  1. Ownership: The seller retains the legal title to the property until all payments are made.
  2. Payments: The buyer makes regular installment payments to the seller.
  3. Default: If the buyer defaults on the contract, the seller can reclaim the property, and the buyer may lose all payments made.
  4. Interest: Often, the buyer pays interest on the outstanding balance, similar to a traditional mortgage.
  5. Equity: The buyer gains equitable title and builds equity in the property as payments are made.

Legality in Texas:

Yes, Contracts for Deed are legal in Texas, but they are subject to specific regulations to protect both buyers and sellers. The Texas Property Code includes provisions that address the requirements and limitations of such agreements, particularly for properties in certain areas like colonias.

Important Legal Provisions in Texas:

  1. Notice and Disclosure Requirements: Sellers must provide specific disclosures to the buyer, including details about the condition of the property and the terms of the sale.
  2. Recordation: The contract must be recorded in the county where the property is located within a certain period.
  3. Cure Period: If the buyer defaults, Texas law provides a cure period during which the buyer can make up missed payments to avoid forfeiture of the property.
  4. Annual Accounting Statement: Sellers are required to provide buyers with an annual statement showing payments received and the remaining balance.
  5. Right to Convert: Buyers have the right to convert the contract to a traditional mortgage under certain conditions.

These regulations are designed to prevent abuses that have historically occurred with Contract for Deed transactions, such as predatory lending practices and lack of transparency.

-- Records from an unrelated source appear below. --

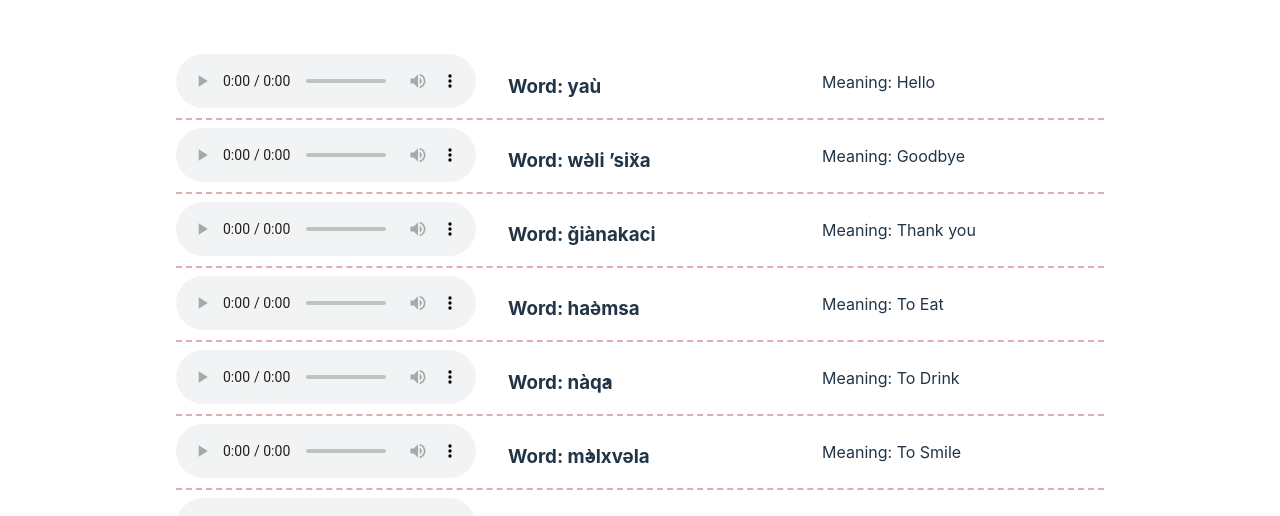
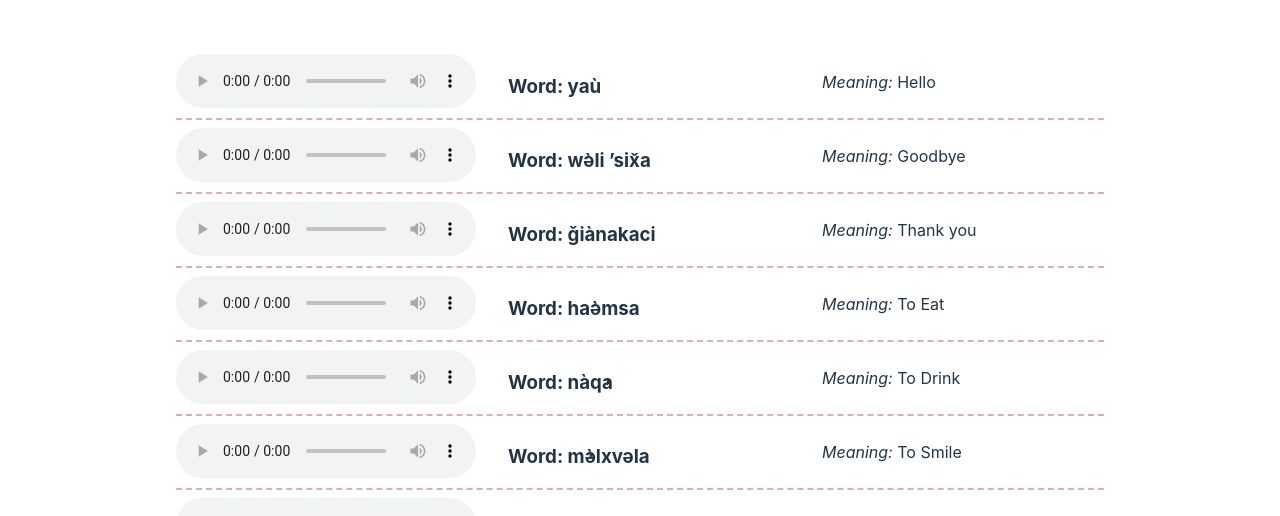
Before and after one commit to Trev004/DGL-409-Wuikinuxv-Learning-App, a React (Vite) app in the folder Wuikinuxv Learning App/: page /wordlist in a window 1280 px wide. Shown: the part 278-794 px from the top of the page. Built offline with nearby package versions, Linux system fonts and the light colour scheme.

Commit message:
Remove testing words, and makes "meaning" italic
Testing words were left over from showcasing the difference between the new way of displaying words and the old. Making "meaning" italic is in response to feedback

```diff
--- a/Wuikinuxv Learning App/src/assets/Components/Word.jsx
+++ b/Wuikinuxv Learning App/src/assets/Components/Word.jsx
@@ -20,7 +20,7 @@ function Word ({ word, isListView }) {
           <source src={file} type="audio/mpeg" />
         </audio>
         <h3>Word: {sounds.map((sound, index) => <span key={index} className="word-part" title={getSoundTip(sound)}>{sound}</span>)}</h3>
-        <p>Meaning: {meaning}</p>
+        <p><i>Meaning:</i> {meaning}</p>
       </div>
     );
 }
--- a/Wuikinuxv Learning App/src/assets/Pages/App.jsx
+++ b/Wuikinuxv Learning App/src/assets/Pages/App.jsx
@@ -20,8 +20,6 @@ function App() {
   }, [isListView]);
 
   const currentContainerView =  `${isListView ? 'wordarea-list' : 'wordarea-card'}`;
-  const currentWordView = `${isListView ? 'word-list' : 'word-card'}`;
-
   return (
     <>
       <div style={{ marginTop: '3em' }}>
@@ -33,17 +31,6 @@ function App() {
       </div>
       <button onClick={viewChanger}>{isListView ? 'Toggle to Card View' : 'Toggle to List View'}</button>
       <div className={currentContainerView}>
-        {words.map((word, index) => (
-          <div key={index} className={currentWordView}>
-            <audio controls>
-              <source src={word.file} type="audio/mpeg" />
-            </audio>
-            <h3>Word: {word.word}</h3>
-            <p>Meaning: {word.meaning}</p>
-          </div>
-        ))}
-      </div>
-      <div className={currentContainerView}>
       {words.map((word, index) => (
           <Word key={index} word={word} isListView={isListView}/>
         ))}
```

If considering a Contract for Deed in Texas, it is advisable to consult with a real estate attorney to ensure compliance with state laws and to protect your interests.